Strasburg’s fastball reached 97 mph at times. He located it well and used the threat of it to effectively dash in a quality curveball and the occasional slider and changeup. It was the kind of outing that reminds us why Washington took him as the first overall pick in 2009 and why the club still believes he can be one of the game’s legitimate aces.

Going into Strasburg’s return, the Nationals were 7-13 in their last 20 games. That stretch included being swept by the Mets—the reason they now trail them by 1.5 games in the NL East and are four games out of the second wild-card spot with the Chicago Cubs and San Francisco Giants ahead of them.

Those 20 games have also seen Rendon, Zimmerman and Werth come off the DL, yet the team still has a losing record since their return.

And the vaunted pitching staff the team was supposed to have this season had a 4.19 ERA in those games as it has been anything but historically dominant over the entire summer.

That is why Strasburg, healthy and good, means so much to Washington over the final 52 games, of which he is on track to start 10.

“He’s got to be a critical piece,” former major league pitcher and current ESPN analyst Dallas Braden said on the network. “This is a team that is finding themselves going in the opposite direction than we all thought they would be at this point in the year. To get a healthy Stephen Strasburg back, we know what he can do. He’s only going to add punch to that rotation, and they’re going to need him.”

Strasburg looked like he did Saturday after his first DL trip back in June. After recovering from a trapezius strain, Strasburg made two healthy starts. He threw 12 innings, allowed two runs and struck out 15 while walking two. His average fastball velocity in those outings was 96.6 mph, according to the team’s MASN broadcast. It normally sits at 95.2 mph for the season, according to Baseball Info Solutions (h/t FanGraphs).

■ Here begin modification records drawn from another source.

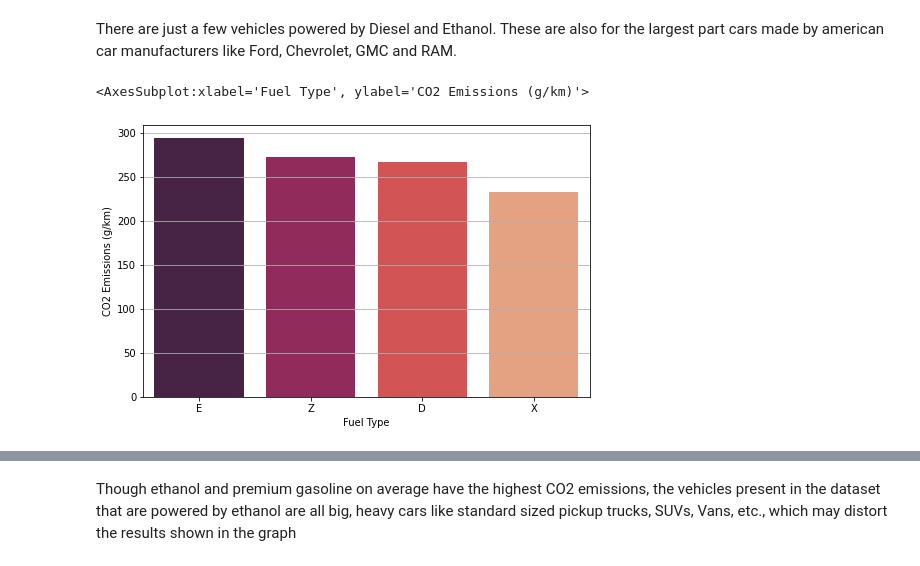
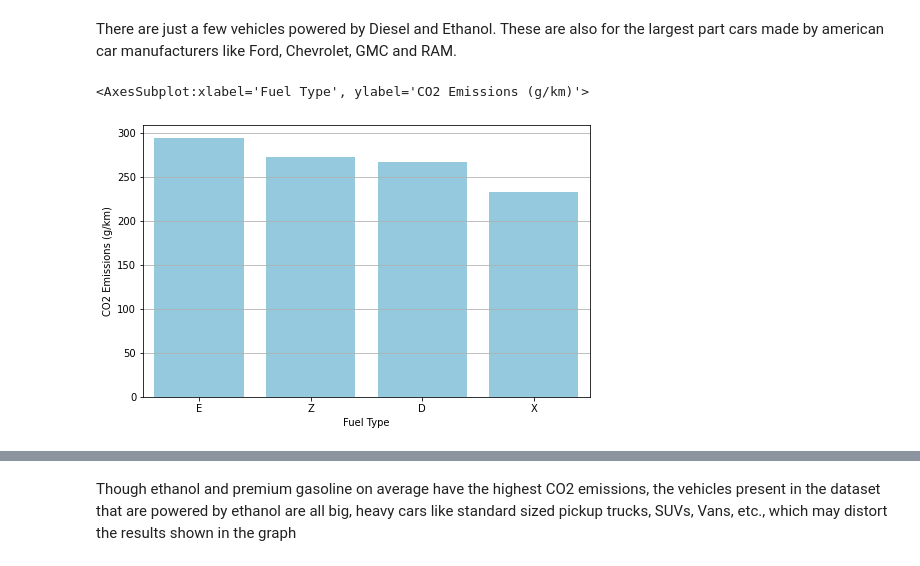
Before and after one commit to JohannesBeneke/EDA-Vehicle-Emissions, a Jupyter notebook: eda_emissions.ipynb, the cells around one changed output, grey strips where cells are left out. Drawn from its saved outputs; the diff is of its cells as text; code cells hidden in the pictures.

```diff
--- a/eda_emissions.ipynb
+++ b/eda_emissions.ipynb
@@ -351,11 +364,11 @@ There are just a few vehicles powered by Diesel and Ethanol. These are also for
 # %%
 fueltype_CO2 = df.groupby('Fuel Type').mean()['CO2 Emissions (g/km)'].reset_index(drop=False).sort_values(by='CO2 Emissions (g/km)', ascending=False)
 plt.figure(figsize=(8,5))
 plt.grid()
-sns.barplot(data=fueltype_CO2, x=fueltype_CO2['Fuel Type'], y=fueltype_CO2['CO2 Emissions (g/km)'], palette="rocket")
+sns.barplot(data=fueltype_CO2, x=fueltype_CO2['Fuel Type'], y=fueltype_CO2['CO2 Emissions (g/km)'], color='skyblue')
 # %% [output]
 <AxesSubplot:xlabel='Fuel Type', ylabel='CO2 Emissions (g/km)'>
-[figure, old version]
+[figure, new version]
 # %%
 df[df["Fuel Type"].str.contains("E")]['Vehicle Class'].value_counts()
 # %% [output]
```
Also changed, not shown: parts of 11 cells of this notebook, 1 other file.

But in his third start back, Strasburg strained his oblique.

It is now five weeks later, but the Nationals have lost 5.5 games in the standings within that time. In the second half, the rotation has a 3.87 ERA, a pedestrian seventh in the NL. Part of the reason for that is ace Max Scherzer is no longer carrying the other four starting pitchers.

In his four second-half starts, he has a 3.38 ERA through 24 innings, and while he is averaging six innings in those outings, it is far from the 7.1 innings he averaged over his 18 first-half turns.

Doug Fister, who was arguably the team’s best pitcher down the stretch last season and into October, has a 4.60 ERA this season. And in his eight starts since returning from the DL this season, his ERA is 4.86. Strasburg’s return boots Fister to the bullpen, and that alone should help the rotation’s bottom line.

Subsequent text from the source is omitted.